Stephen Speicher

Brad Pitt & Angelina Jolie in Atlas Shrugged movie?

142 posts in this topic

I can see your reasoning for saying international terrorism and politics are addressed in Atlas Shrugged but your quote for foreign policy confuses me because it is not really what is meant by foreign policy. A businessman's international business dealings are not what people think of when you say "foreign policy". It means a nation's policies toward foreign nations. The fact that America is sending foreign countries aid is irresponsible (and immoral) foreign policy but it is so minor a point in the story that I can't imagine why it would be included in a synopsis.
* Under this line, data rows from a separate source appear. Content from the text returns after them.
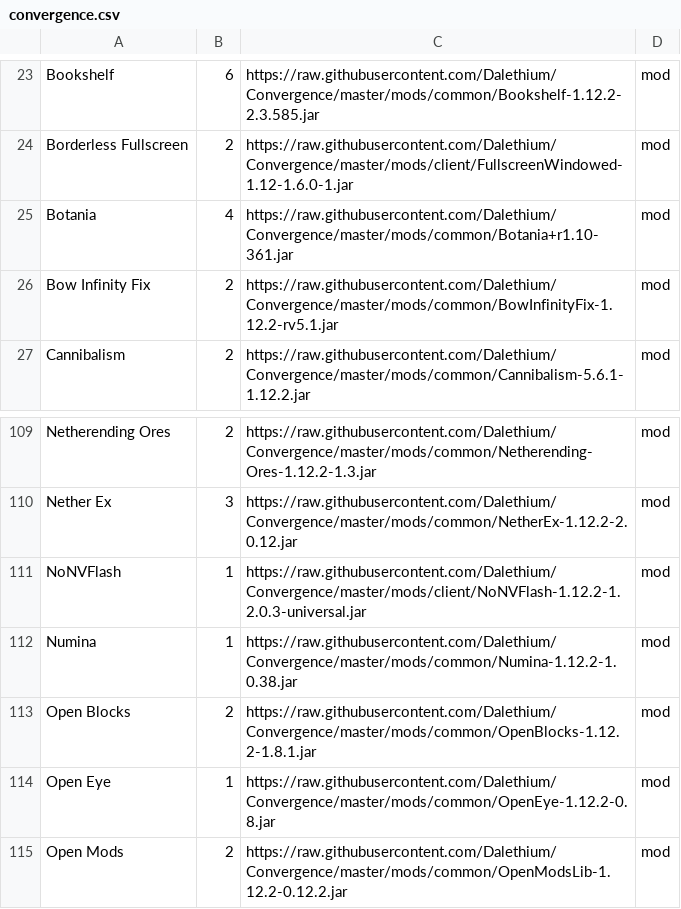
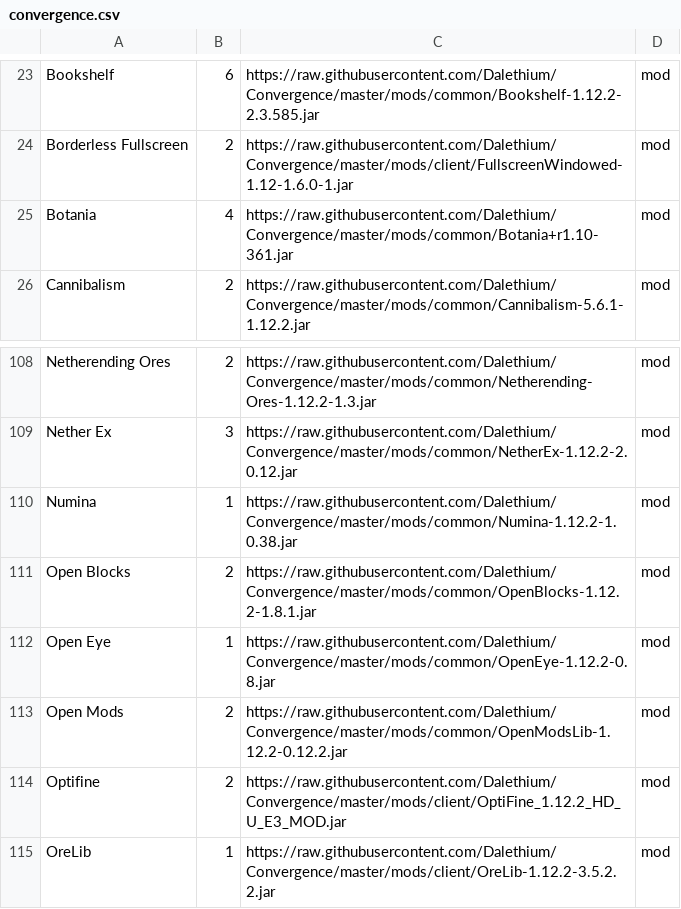
Before and after one commit to Dalethium/Convergence, a CSV file: convergence.csv, drawn as a sheet; only a part is shown, gaps mark what is left out; the shorter side is filled out with more unchanged rows; the diff names each change by its address in the sheet, - before the commit and + after, or states it on an @@ line.

```diff
--- a/convergence.csv
+++ b/convergence.csv
-row 26: Bow Infinity Fix | 2 | https://raw.githubusercontent.com/Dalethium/Convergence/master/mods/common/BowInfinityFix-1.12.2-rv5.1.jar | mod
-row 111: NoNVFlash | 1 | https://raw.githubusercontent.com/Dalethium/Convergence/master/mods/client/NoNVFlash-1.12.2-1.2.0.3-universal.jar | mod
```
Also changed, not shown: 1 other file.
Overall I think this is good news and think Pitt is a very good, possibly great actor. I know he can portray a heroic figure well, because he did an excellent job as Achilles in Troy, although the movie overall did not live up to my expectations.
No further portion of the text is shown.